Oaktree has told the Committee of Creditors (CoC) of Dewan Housing Finance Ltd (DHFL) that there has been a "persistent campaign to discredit and misrepresent its resolution plan".
In a letter to the CoC, the India Opportunities Fund, Singapore, which has put in the bid noted that this campaign is introducing bias into the decision-making process.
Oaktree said the CoC is not considering Rs 2,700 crore provided under its resolution plan. It added that Oaktree is offering a much higher fair market value by more than Rs 4,503 crore compared to the second highest bidder.
Noting that its bid offered a clean structure for the shareholders without any conditions, it said that the bid by the second highest bidder is conditional. Oaktree has demanded the CoC reject the proposal by the other bidder "dressed as implementation steps".
Oaktree has committed to infuse equity and debt and turn around the operations of DHFL entity on a standalone, going concern basis. In contrast, the other bidder seeks to merge the entity into its housing finance business. "The contagion risk of the indebtedness to the financial instruments held by the financial creditors is significant," it said.
It said that the other bid is "a bad deal for creditors as cash flows generated by DHFL entity will be used to service external and unrelated debt of the wholesale business after the merger".
"The financial creditors emerging from one resolution process then be exposed to another indebted company and ultimately the risk of a second resolution process will be a failure of IBC and CIRP," Oaktree said.
Oaktree said its intention was never to address the second highest bidder's plan. However, it said the CoC did not provide clarifications to it on subordinated debt, and its proposal to offer another Rs 1,700 crore in additional interest income was ignored while the other bidder was given the opportunity. Its Rs 1,000 crore value prescribed to Pramerica is not being considered, Oaktree said.

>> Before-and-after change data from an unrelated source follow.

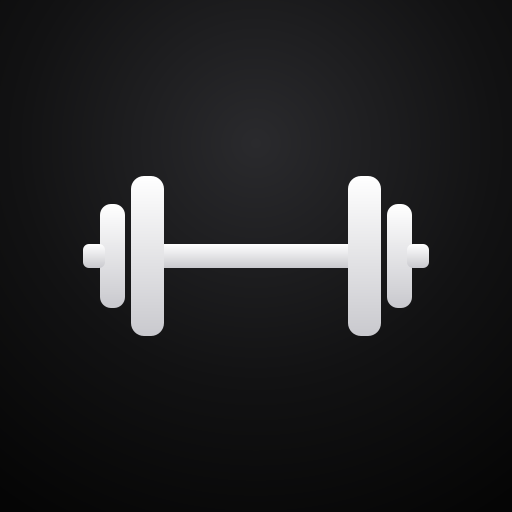
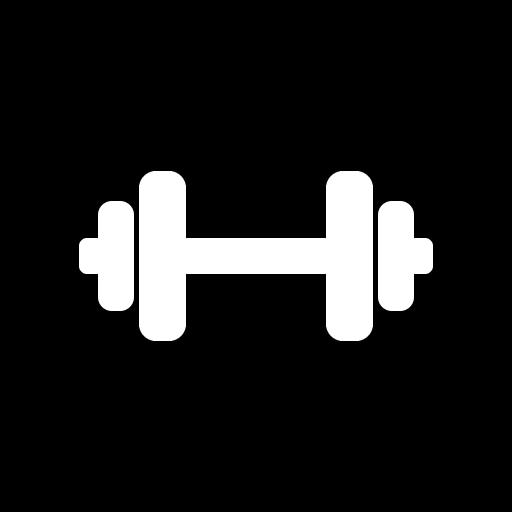
v1.0.2 - novo ícone
Claude-Session: https://claude.ai/code/session_018AyvhZkkdjRGBEzdKSXQbb

diff --git a/sw.js b/sw.js
@@ -1,7 +1,7 @@
 // Service worker do app Treino.
 // Guarda o app no iPhone para funcionar offline.
 // Ao publicar uma versão nova, mude VERSION (igual à APP_VERSION do index.html).
-const VERSION = '1.0.0';
+const VERSION = '1.0.2';
 const CACHE = 'treino-' + VERSION;
 const ASSETS = ['./', './index.html', './manifest.json', './icon-180.png', './icon-192.png', './icon-512.png'];
 

diff --git a/index.html b/index.html
@@ -337,7 +337,7 @@ textarea.input{height:auto;min-height:92px;padding:12px 0;resize:none;line-heigh
 
 <script>
 'use strict';
-const APP_VERSION = '1.0.0';
+const APP_VERSION = '1.0.2';
 
 /* ---------- utils ---------- */
 const $ = (s, r = document) => r.querySelector(s);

Oaktree said the burden of responsibility is placed on CoC as a guardian of public money and its duty to vote for the highest bidder is unambiguous.